I caught a few minutes of Fox News this afternoon. Supposedly straight news anchor Bret Baier explained that the resignation of acting IRS chief Steven T. Miller was just political theater because he was going to step down in June anyway. And then Charles Krauthammer added that it just wasn’t credible that a few low-level IRS employees would take it on themselves to give special attention to tea party groups. That, of course, makes no sense at all. If you were charged with checking 501(c)(4) applications and you saw a huge increase in applications from tea party groups, you would very easily think, “Maybe I should look into all these tea party groups.” Krauthammer’s argument assumes that IRS employees are a bunch of buffoons who can’t think for themselves. But that’s his (very typical) conservative prejudice.

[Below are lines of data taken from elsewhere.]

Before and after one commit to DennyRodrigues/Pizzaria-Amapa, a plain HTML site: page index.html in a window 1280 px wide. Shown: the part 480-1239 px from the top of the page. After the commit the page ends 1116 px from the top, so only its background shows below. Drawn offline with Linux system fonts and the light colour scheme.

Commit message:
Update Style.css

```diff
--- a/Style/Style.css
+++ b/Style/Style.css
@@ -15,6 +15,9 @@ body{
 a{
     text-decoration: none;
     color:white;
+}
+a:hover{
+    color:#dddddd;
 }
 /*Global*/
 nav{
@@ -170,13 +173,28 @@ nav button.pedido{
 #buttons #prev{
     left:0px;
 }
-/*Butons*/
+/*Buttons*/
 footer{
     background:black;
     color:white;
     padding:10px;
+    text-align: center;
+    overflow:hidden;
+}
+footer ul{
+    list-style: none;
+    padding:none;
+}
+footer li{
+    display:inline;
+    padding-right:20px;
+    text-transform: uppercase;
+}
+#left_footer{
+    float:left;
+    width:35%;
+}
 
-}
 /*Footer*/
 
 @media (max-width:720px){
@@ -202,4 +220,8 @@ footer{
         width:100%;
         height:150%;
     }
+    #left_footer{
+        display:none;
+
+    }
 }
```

It isn’t close to reality.
But what struck me about the segment was not that, as usual, Fox News was spouting typical partisan nonsense as if it were news. It was that Fox News was saying just what I said they would say. And as I said, most of it would be true. At least, what Bret Baier said was true: it was political theater. Where I went wrong was to think that conservatives would care that Steven Miller had nothing to do with the scandal, except, you know, to fix it. I guess it isn’t the job of Fox News to report, you know, news. It’s just their job to attack the president, and they had enough for that in the fact that Miller was going away soon anyway.
What boggles my mind about all of this is, if anything, Fox News is being less hysterical than most of the Washington press. To some extent, I suspect this is just because the Fox News staff are relishing it; they think this will go on and on—maybe even bringing down the president—so there’s no reason to rush. Jonathan Bernstein has an excellent article at his A Plain Blog About Politics where he looked at all the excitement on Tuesday about this “important” collection of scandals. A good illustration of this is from last night’s The Daily Show:

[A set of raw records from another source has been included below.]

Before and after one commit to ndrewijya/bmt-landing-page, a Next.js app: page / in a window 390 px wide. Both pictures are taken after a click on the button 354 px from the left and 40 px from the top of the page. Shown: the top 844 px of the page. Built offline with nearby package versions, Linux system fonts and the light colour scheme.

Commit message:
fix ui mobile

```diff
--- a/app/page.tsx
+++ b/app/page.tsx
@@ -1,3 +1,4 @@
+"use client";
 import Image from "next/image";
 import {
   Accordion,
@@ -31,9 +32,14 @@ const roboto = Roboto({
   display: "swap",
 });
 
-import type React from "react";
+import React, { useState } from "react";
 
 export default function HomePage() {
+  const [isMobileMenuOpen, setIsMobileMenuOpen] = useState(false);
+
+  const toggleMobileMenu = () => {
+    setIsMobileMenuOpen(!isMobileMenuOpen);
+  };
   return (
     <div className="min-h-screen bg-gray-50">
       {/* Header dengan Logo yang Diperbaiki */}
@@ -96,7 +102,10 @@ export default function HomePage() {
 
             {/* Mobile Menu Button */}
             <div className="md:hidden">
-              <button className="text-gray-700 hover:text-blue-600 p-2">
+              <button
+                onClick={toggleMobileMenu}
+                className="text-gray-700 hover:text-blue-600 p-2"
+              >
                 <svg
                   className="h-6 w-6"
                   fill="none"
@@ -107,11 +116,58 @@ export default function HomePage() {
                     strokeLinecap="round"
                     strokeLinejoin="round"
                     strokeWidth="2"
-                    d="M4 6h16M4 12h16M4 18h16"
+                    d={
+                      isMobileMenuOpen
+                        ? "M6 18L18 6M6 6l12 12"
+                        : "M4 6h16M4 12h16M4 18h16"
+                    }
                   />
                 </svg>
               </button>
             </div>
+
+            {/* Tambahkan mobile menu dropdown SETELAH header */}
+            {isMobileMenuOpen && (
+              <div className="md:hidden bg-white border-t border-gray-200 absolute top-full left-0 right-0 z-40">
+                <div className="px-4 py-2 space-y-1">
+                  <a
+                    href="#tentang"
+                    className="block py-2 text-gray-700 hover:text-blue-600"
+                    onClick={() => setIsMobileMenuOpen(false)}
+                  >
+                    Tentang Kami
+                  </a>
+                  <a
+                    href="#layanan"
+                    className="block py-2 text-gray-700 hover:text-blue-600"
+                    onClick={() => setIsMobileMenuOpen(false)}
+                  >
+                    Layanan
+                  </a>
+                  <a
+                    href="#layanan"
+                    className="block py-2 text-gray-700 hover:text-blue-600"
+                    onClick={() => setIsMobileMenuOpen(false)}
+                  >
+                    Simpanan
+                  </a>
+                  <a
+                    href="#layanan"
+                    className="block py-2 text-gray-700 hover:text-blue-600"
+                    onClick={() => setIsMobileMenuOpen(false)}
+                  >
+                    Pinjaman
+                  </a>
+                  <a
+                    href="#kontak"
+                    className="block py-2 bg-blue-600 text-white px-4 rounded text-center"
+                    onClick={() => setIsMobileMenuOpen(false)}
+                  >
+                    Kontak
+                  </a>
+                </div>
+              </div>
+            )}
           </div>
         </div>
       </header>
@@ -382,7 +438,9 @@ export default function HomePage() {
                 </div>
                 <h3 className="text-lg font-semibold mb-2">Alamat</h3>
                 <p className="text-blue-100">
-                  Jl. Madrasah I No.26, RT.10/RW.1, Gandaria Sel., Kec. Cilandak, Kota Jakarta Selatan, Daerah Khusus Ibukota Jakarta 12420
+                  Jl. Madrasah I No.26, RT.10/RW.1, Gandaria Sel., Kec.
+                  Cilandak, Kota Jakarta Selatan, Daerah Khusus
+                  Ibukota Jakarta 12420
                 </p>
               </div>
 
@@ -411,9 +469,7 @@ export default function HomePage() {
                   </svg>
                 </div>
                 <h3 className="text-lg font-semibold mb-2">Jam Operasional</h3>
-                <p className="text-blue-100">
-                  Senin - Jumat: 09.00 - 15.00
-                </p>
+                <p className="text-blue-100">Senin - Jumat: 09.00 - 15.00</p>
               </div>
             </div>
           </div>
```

When I saw this I was very angry. What Stewart is saying is that because there is a scandal about the IRS and the Associated Press, even if it doesn’t actually have anything to do with the president, that makes Benghazi a real scandal. This is the sort of nonsense that I expect The Daily Show to lampoon. But in its way, Jon Stewart and company are very much a mirror of Washington. And really: I’m getting to the point where I don’t even want to watch it; the aggravation is not compensated by the comedy—the comedy itself getting rarer and rarer, replaced by knowing observations. I don’t need The Daily Show to point out the foolishness of the politics; I get that all day long.
Anyway, according to Bernstein, the mainstream news sources have today figured out what I’ve been arguing all along: what scandals? He is quick to note that we just don’t know what is going to happen to these scandals. And I agree. It could turn out that Obama was bribing those IRS workers to go after his enemies—just like Richard Nixon! But it is much more likely that what is really happening is what I’ve been saying all along: the more we know, the less there appears to be a scandal.
That’s not to say that there aren’t really important issues associated with each one of the supposed scandals. My article Scandal?! is probably the best thing I’ve written this month and it discusses exactly that. But as for any scandal that involves President Obama breaking the law or using his office for undue advantage? That’s just nonsense. It’s a 1% chance at best. Mark my words: by this time next week, only Fox News will be covering this stuff with any amount of passion.